Poor equipment effectiveness is one of the biggest problems facing manufacturers today. It leads to lower production rates, higher costs, and a host of other issues that can have a negative impact on your bottom line. But improving your OEE doesn’t have to be hard!
There are several easy ways you can improve your overall equipment effectiveness (OEE) with just these 6 simple steps:
Know what drives your OEE
Once you know what it is, OEE can be measured using three components: Availability, Quality, and Efficiency.
If you have a sense of your current OEE, then work on improving each component to achieve a higher overall OEE. To do this, make sure to track the following key metrics:
- Availability – How often are machines running? Are they down for planned maintenance or unexpected downtime? Do you have a machine downtime tracking solution in place?
- Performance – What percentage of time is spent working on a product (versus moving product from one station to another)? Is there room for improvement on process flows or equipment capabilities?
- Quality – What percentage of products are defective? What steps could be taken to improve quality control?
Check the actual cycle time against the theoretical cycle time
Check the actual cycle time against the theoretical cycle time. While it’s important to know your theoretical cycle time, you should also be able to tell if there are any issues with parts being processed more slowly than expected. If your actual cycle times are higher than expected, then it may be due to a problem with machines or operators that need to be addressed.
If your actual cycle times are lower than expected, then there could be a problem with the quality of parts being processed more slowly than expected. This is where it’s important to know both theoretical and actual cycle times.
Establish standards and policies that ensure they are followed religiously
Establishing standards and policies is a good thing. Don’t be afraid of having too many standards, or too many policies, or too many standards and policies. If you have established a robust set of SOPs (Standard Operating Procedures) that all employees adhere to religiously, who’s going to argue with that? They’ll probably thank you because they know they can trust everyone else not to cut corners or make mistakes if everyone is following the same rules.
And when someone does violate an SOP or two in some small way—like not wearing their safety goggles when working on a project—you won’t need to punish them; just remind them gently of how important it is for them to follow the rules so no one gets hurt.
After all, if everyone is following the same rules and procedures, how can you not be successful?
Make sure you have the right people in charge of improving equipment performance
You can’t improve equipment performance unless you have the right people in charge of doing it.
If you don’t have the right people in charge of improving equipment performance, your company won’t be able to get anywhere with its OEE efforts. Make sure that you have the right people in charge of improving equipment performance before starting any OEE programs or initiatives.
To make sure you have the right people in charge of improving equipment performance, it’s important to know exactly what type of skills are required for this position. The most effective type of person for improving equipment performance is someone who can be objective and unbiased.

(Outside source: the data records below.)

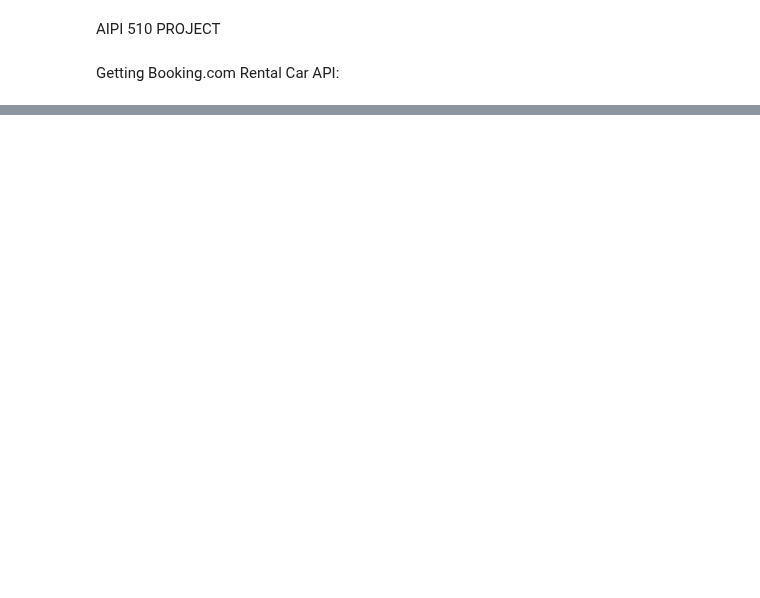
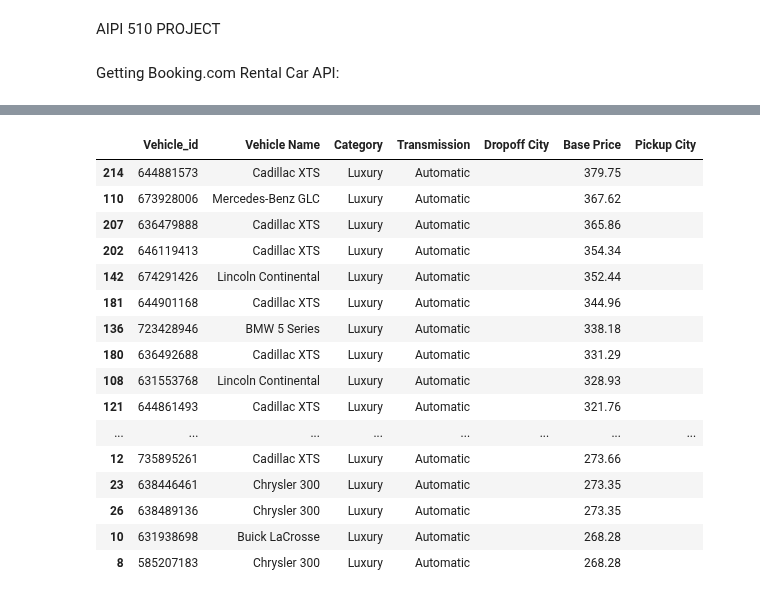
Before and after one commit to JADukeAIPI/AIPIProject, a Jupyter notebook: API Call.ipynb, the cells around one changed output, grey strips where cells are left out. Cells and saved outputs as stored; diff of their text form; code cells hidden in the pictures; blank space fills up the shorter version.

Commit message:
DataFrame cleaned up

```diff
--- a/API Call.ipynb
+++ b/API Call.ipynb
@@ -43 +45,5 @@ df
 339 rows × 10 columns
+# %%
+#this will expand all the json into separate columns but so many columns as seen below!
+df2 = pd.json_normalize(results, record_path =['search_results'])
+df2
@@ -43,0 +98,34 @@ df
+# %%
+def clean_api_df(data_df):
+  df_cleaned = data_df.copy()
+
+  #filter to the columns we want to keep
+  columns_to_keep = ['vehicle_info.v_id', 'vehicle_info.v_name', 'vehicle_info.group', 'vehicle_info.transmission', 'route_info.dropoff.city', 'pricing_info.base_price', 'route_info.pickup.city']
+  #filter to the types of vehicles in vehicle.group
+  vehicle_groups_to_keep = ['Luxury']
+  df_cleaned=df_cleaned[columns_to_keep]
+  df_cleaned=df_cleaned[df_cleaned['vehicle_info.group']=='Luxury']
+  df_cleaned.rename(columns={'vehicle_info.v_id':'Vehicle_id', 'vehicle_info.v_name': 'Vehicle Name', 'vehicle_info.group': 'Category', 'pricing_info.base_price': 'Base Price','vehicle_info.transmission': 'Transmission', 'route_info.dropoff.city': 'Dropoff City', 'route_info.pickup.city': 'Pickup City'}, inplace=True)
+  df_cleaned.sort_values(by='Base Price', ascending=False, inplace=True)
+  return df_cleaned
+# %%
+df_cleaned = clean_api_df(df2)
+df_cleaned
+# %% [output]
+|  | Vehicle_id | Vehicle Name | Category | Transmission | Dropoff City | Base Price | Pickup City |
+| 214 | 644881573 | Cadillac XTS | Luxury | Automatic |  | 379.75 |  |
+| 110 | 673928006 | Mercedes-Benz GLC | Luxury | Automatic |  | 367.62 |  |
+| 207 | 636479888 | Cadillac XTS | Luxury | Automatic |  | 365.86 |  |
+| 202 | 646119413 | Cadillac XTS | Luxury | Automatic |  | 354.34 |  |
+| 142 | 674291426 | Lincoln Continental | Luxury | Automatic |  | 352.44 |  |
+| 181 | 644901168 | Cadillac XTS | Luxury | Automatic |  | 344.96 |  |
+| 136 | 723428946 | BMW 5 Series | Luxury | Automatic |  | 338.18 |  |
+| 180 | 636492688 | Cadillac XTS | Luxury | Automatic |  | 331.29 |  |
+| 108 | 631553768 | Lincoln Continental | Luxury | Automatic |  | 328.93 |  |
+| 121 | 644861493 | Cadillac XTS | Luxury | Automatic |  | 321.76 |  |
+| ... | ... | ... | ... | ... | ... | ... | ... |
+| 12 | 735895261 | Cadillac XTS | Luxury | Automatic |  | 273.66 |  |
+| 23 | 638446461 | Chrysler 300 | Luxury | Automatic |  | 273.35 |  |
+| 26 | 638489136 | Chrysler 300 | Luxury | Automatic |  | 273.35 |  |
+| 10 | 631938698 | Buick LaCrosse | Luxury | Automatic |  | 268.28 |  |
+| 8 | 585207183 | Chrysler 300 | Luxury | Automatic |  | 268.28 |  |
```
Also changed, not shown: parts of 6 cells of this notebook.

Objective observers can identify problems with equipment quickly because they have no personal investment in either its success or failure.
If an employee has a personal stake in equipment performance, he or she may be more likely to overlook obvious issues because of feelings about those machines. For example, say that one employee feels very strongly about the importance of keeping production lines running at maximum efficiency.
Create a culture where people feel empowered to report problems with equipment, even if those problems aren’t their fault
You can go a long way toward encouraging people to report problems with the equipment by creating a culture where people feel empowered to report them. They’ll be more likely to do so if they feel the following:
- That their concerns will be taken seriously
- That they will be rewarded for doing so (such as by being allowed to take more time away from work)
- That they won’t be punished for doing so.
Take steps to ensure that all employees know about and understand these policies clearly. This will set expectations for what’s expected when an issue arises.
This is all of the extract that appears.